## Activity
Return the data below, unchanged.

Version comparison data:
══════

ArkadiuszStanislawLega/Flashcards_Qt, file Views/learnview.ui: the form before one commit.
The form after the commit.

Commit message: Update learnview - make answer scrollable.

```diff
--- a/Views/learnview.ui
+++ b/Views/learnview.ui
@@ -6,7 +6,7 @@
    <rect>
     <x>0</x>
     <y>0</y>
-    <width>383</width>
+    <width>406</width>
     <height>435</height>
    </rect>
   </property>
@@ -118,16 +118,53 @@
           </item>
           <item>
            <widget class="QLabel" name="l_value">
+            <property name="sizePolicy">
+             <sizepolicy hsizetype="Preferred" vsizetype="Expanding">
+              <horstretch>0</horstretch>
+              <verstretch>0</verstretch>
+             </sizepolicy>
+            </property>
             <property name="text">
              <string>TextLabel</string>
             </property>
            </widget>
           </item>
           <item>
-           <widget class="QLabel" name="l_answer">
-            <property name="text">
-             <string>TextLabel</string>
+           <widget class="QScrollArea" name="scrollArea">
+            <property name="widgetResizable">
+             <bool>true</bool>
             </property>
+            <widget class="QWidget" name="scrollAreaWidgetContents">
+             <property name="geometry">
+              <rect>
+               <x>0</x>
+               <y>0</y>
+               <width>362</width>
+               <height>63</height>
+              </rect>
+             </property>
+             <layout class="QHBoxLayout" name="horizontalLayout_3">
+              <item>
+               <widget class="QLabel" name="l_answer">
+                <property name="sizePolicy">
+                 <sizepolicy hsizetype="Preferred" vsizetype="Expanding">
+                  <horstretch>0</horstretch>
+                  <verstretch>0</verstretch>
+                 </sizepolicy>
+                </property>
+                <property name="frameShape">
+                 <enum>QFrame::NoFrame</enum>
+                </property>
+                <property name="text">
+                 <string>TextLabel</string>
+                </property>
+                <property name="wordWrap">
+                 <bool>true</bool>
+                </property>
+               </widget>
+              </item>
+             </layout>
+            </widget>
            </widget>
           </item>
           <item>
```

══════

## Exercise response
ArkadiuszStanislawLega/Flashcards_Qt, file Views/learnview.ui: the form before one commit.
The form after the commit.

Commit message: Update learnview - make answer scrollable.

```diff
--- a/Views/learnview.ui
+++ b/Views/learnview.ui
@@ -6,7 +6,7 @@
    <rect>
     <x>0</x>
     <y>0</y>
-    <width>383</width>
+    <width>406</width>
     <height>435</height>
    </rect>
   </property>
@@ -118,16 +118,53 @@
           </item>
           <item>
            <widget class="QLabel" name="l_value">
+            <property name="sizePolicy">
+             <sizepolicy hsizetype="Preferred" vsizetype="Expanding">
+              <horstretch>0</horstretch>
+              <verstretch>0</verstretch>
+             </sizepolicy>
+            </property>
             <property name="text">
              <string>TextLabel</string>
             </property>
            </widget>
           </item>
           <item>
-           <widget class="QLabel" name="l_answer">
-            <property name="text">
-             <string>TextLabel</string>
+           <widget class="QScrollArea" name="scrollArea">
+            <property name="widgetResizable">
+             <bool>true</bool>
             </property>
+            <widget class="QWidget" name="scrollAreaWidgetContents">
+             <property name="geometry">
+              <rect>
+               <x>0</x>
+               <y>0</y>
+               <width>362</width>
+               <height>63</height>
+              </rect>
+             </property>
+             <layout class="QHBoxLayout" name="horizontalLayout_3">
+              <item>
+               <widget class="QLabel" name="l_answer">
+                <property name="sizePolicy">
+                 <sizepolicy hsizetype="Preferred" vsizetype="Expanding">
+                  <horstretch>0</horstretch>
+                  <verstretch>0</verstretch>
+                 </sizepolicy>
+                </property>
+                <property name="frameShape">
+                 <enum>QFrame::NoFrame</enum>
+                </property>
+                <property name="text">
+                 <string>TextLabel</string>
+                </property>
+                <property name="wordWrap">
+                 <bool>true</bool>
+                </property>
+               </widget>
+              </item>
+             </layout>
+            </widget>
            </widget>
           </item>
           <item>
```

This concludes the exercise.